“It is this medical boards decision that you be rcommended for medical discharge…you are to cease any and all military activities effective immediately.”
I suppose I should be and indeed I am eternally grateful to my old CO Colonel House and RSM (Now) Capt Evans as well as my PSAO Capt Barnes and OC Maj Webber for being able to keep me in for as long as they have and it was the one thing that I had managed to keep since my accident, one thing that I had kept from my life pre accident. Now though, that too has been taken from me. Some may say that I was only a reserve soldier anyway but those who know me will know that I saw it as a career and the time and effort I dedicated to it was more than most, I had just as well have been full time and since `B` Company became 675 AAC I would have been in uniform more than civvies as I would have been on every deployment and opportunity to work with the aricraft as it was the Army Air Corps that I wanted to join when I keft school and I so very nearly did it. When we became AAC all I kept thinking was that although it had taken 23 years, I would actually be where I wanted to be when I was a school leaver. Please don’t misunderstand me, I am immensly proud to have been infantry, to have worn the cap badges of the Light Infantry…
and obviously currently the Rifles…
but if I had been able to stay in uniform I could not have been wearing that badge and would have been transferred to the Army Air Corps…

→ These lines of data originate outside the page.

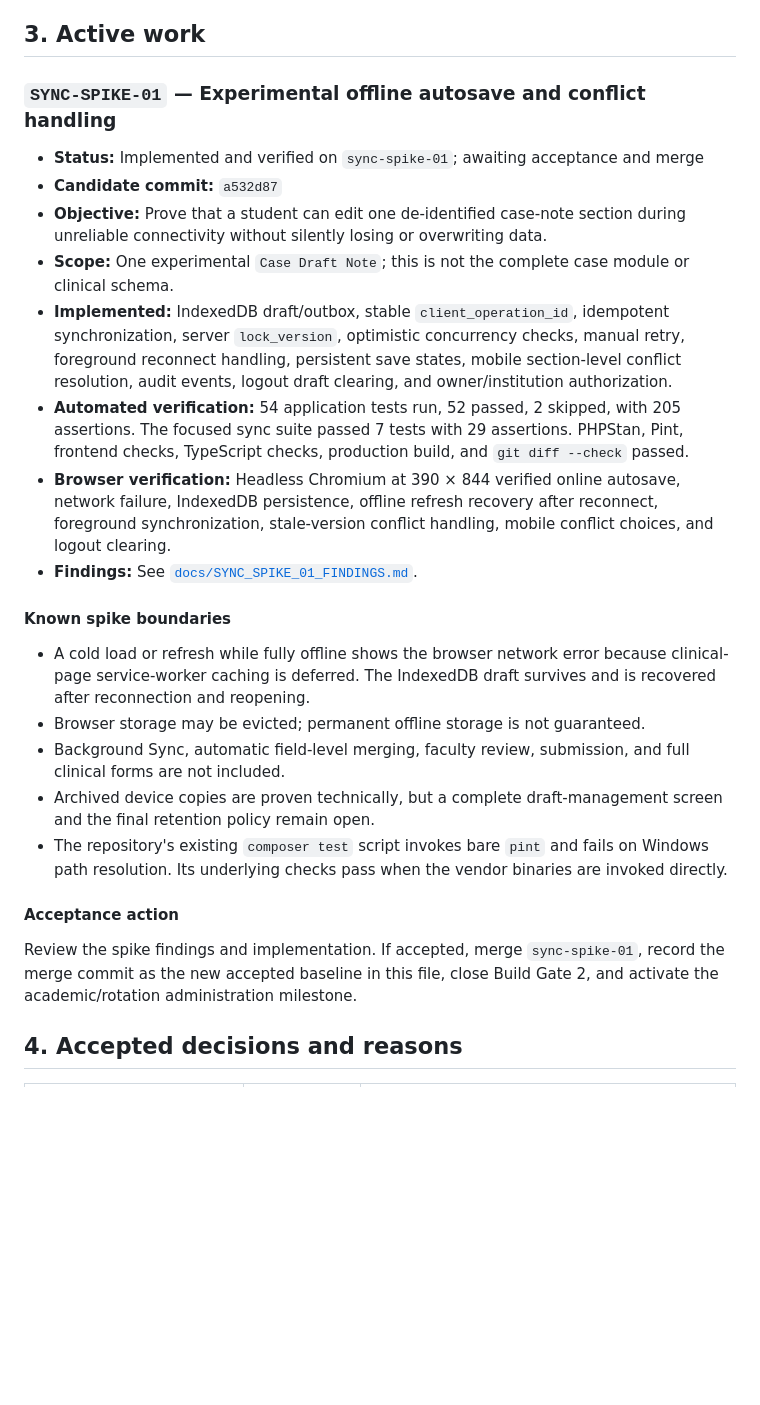
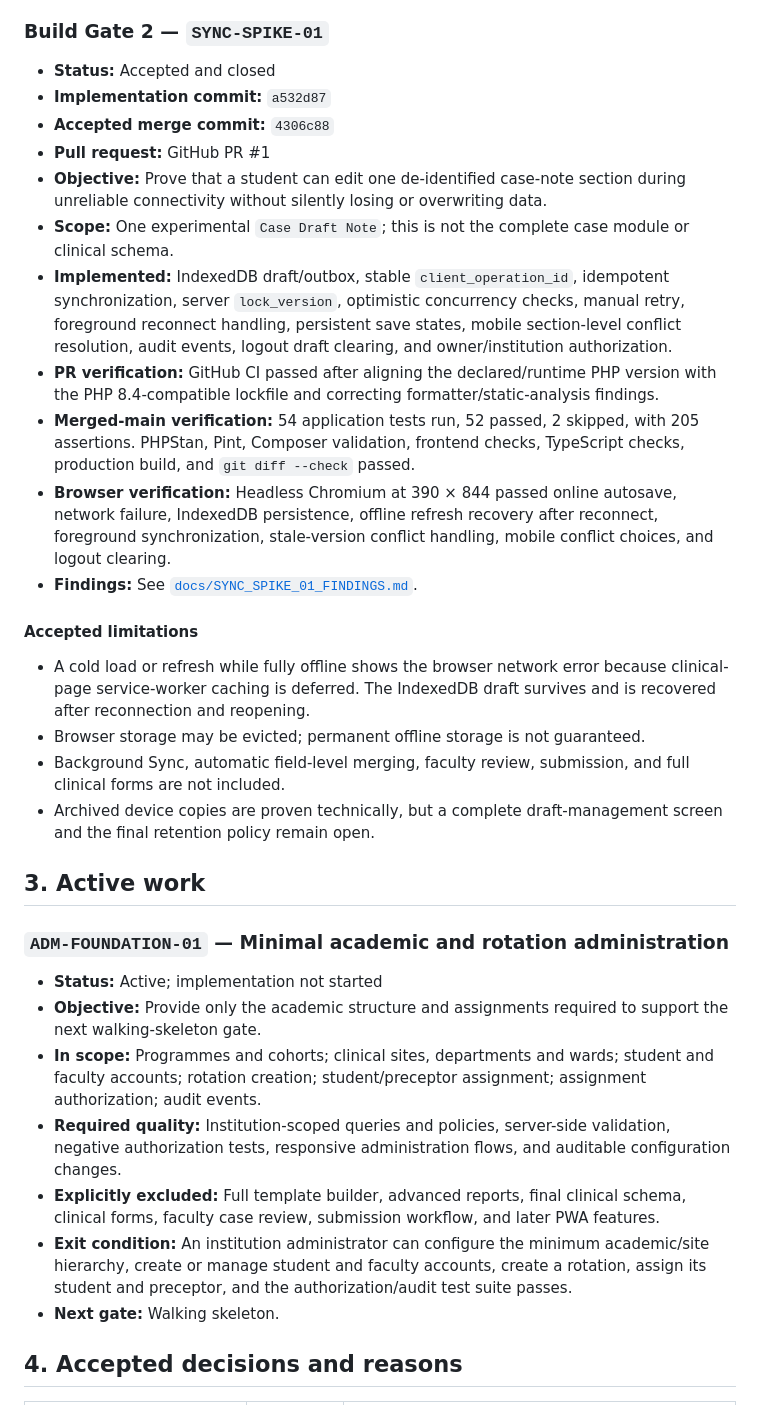
Before and after one commit to Joseph5157/Pharmalab, a Markdown page: PROJECT_STATE.md, the part around one of its changes. Rendered like a GitHub page; blank space fills up the shorter version.

Commit message:
docs: activate ADM-FOUNDATION-01

```diff
--- a/PROJECT_STATE.md
+++ b/PROJECT_STATE.md
@@ -34,30 +32,38 @@ The sync implementation commit is a review candidate, not yet the accepted basel
 - **Verification:** Clean-install workflow, authentication, role-route isolation, institution isolation, responsive/mobile navigation, automated application tests, frontend checks, static analysis, formatting and production build were verified before acceptance.
 - **Important limitation:** This baseline does not contain the academic administration workflow, clinical case workflow, review workflow, or production offline support.
 
-## 3. Active work
+### Build Gate 2 — `SYNC-SPIKE-01`
 
-### `SYNC-SPIKE-01` — Experimental offline autosave and conflict handling
-
-- **Status:** Implemented and verified on `sync-spike-01`; awaiting acceptance and merge
-- **Candidate commit:** `a532d87`
+- **Status:** Accepted and closed
+- **Implementation commit:** `a532d87`
+- **Accepted merge commit:** `4306c88`
+- **Pull request:** GitHub PR #1
 - **Objective:** Prove that a student can edit one de-identified case-note section during unreliable connectivity without silently losing or overwriting data.
 - **Scope:** One experimental `Case Draft Note`; this is not the complete case module or clinical schema.
 - **Implemented:** IndexedDB draft/outbox, stable `client_operation_id`, idempotent synchronization, server `lock_version`, optimistic concurrency checks, manual retry, foreground reconnect handling, persistent save states, mobile section-level conflict resolution, audit events, logout draft clearing, and owner/institution authorization.
-- **Automated verification:** 54 application tests run, 52 passed, 2 skipped, with 205 assertions. The focused sync suite passed 7 tests with 29 assertions. PHPStan, Pint, frontend checks, TypeScript checks, production build, and `git diff --check` passed.
-- **Browser verification:** Headless Chromium at 390 × 844 verified online autosave, network failure, IndexedDB persistence, offline refresh recovery after reconnect, foreground synchronization, stale-version conflict handling, mobile conflict choices, and logout clearing.
+- **PR verification:** GitHub CI passed after aligning the declared/runtime PHP version with the PHP 8.4-compatible lockfile and correcting formatter/static-analysis findings.
+- **Merged-main verification:** 54 application tests run, 52 passed, 2 skipped, with 205 assertions. PHPStan, Pint, Composer validation, frontend checks, TypeScript checks, production build, and `git diff --check` passed.
+- **Browser verification:** Headless Chromium at 390 × 844 passed online autosave, network failure, IndexedDB persistence, offline refresh recovery after reconnect, foreground synchronization, stale-version conflict handling, mobile conflict choices, and logout clearing.
 - **Findings:** See [`docs/SYNC_SPIKE_01_FINDINGS.md`](docs/SYNC_SPIKE_01_FINDINGS.md).
 
-#### Known spike boundaries
+#### Accepted limitations
 
 - A cold load or refresh while fully offline shows the browser network error because clinical-page service-worker caching is deferred. The IndexedDB draft survives and is recovered after reconnection and reopening.
 - Browser storage may be evicted; permanent offline storage is not guaranteed.
 - Background Sync, automatic field-level merging, faculty review, submission, and full clinical forms are not included.
 - Archived device copies are proven technically, but a complete draft-management screen and the final retention policy remain open.
-- The repository's existing `composer test` script invokes bare `pint` and fails on Windows path resolution. Its underlying checks pass when the vendor binaries are invoked directly.
 
-#### Acceptance action
+## 3. Active work
 
-Review the spike findings and implementation. If accepted, merge `sync-spike-01`, record the merge commit as the new accepted baseline in this file, close Build Gate 2, and activate the academic/rotation administration milestone.
+### `ADM-FOUNDATION-01` — Minimal academic and rotation administration
+
+- **Status:** Active; implementation not started
+- **Objective:** Provide only the academic structure and assignments required to support the next walking-skeleton gate.
+- **In scope:** Programmes and cohorts; clinical sites, departments and wards; student and faculty accounts; rotation creation; student/preceptor assignment; assignment authorization; audit events.
+- **Required quality:** Institution-scoped queries and policies, server-side validation, negative authorization tests, responsive administration flows, and auditable configuration changes.
+- **Explicitly excluded:** Full template builder, advanced reports, final clinical schema, clinical forms, faculty case review, submission workflow, and later PWA features.
+- **Exit condition:** An institution administrator can configure the minimum academic/site hierarchy, create or manage student and faculty accounts, create a rotation, assign its student and preceptor, and the authorization/audit test suite passes.
+- **Next gate:** Walking skeleton.
 
 ## 4. Accepted decisions and reasons
 
```
Also changed, not shown: other parts of PROJECT_STATE.md (+34 -37 lines).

who I would have served with the same enthusiasm and commitment although the days I would have served would have been much less, clearly. As it is though I am now awaiting my final discharge date.
Good aftermnoon all.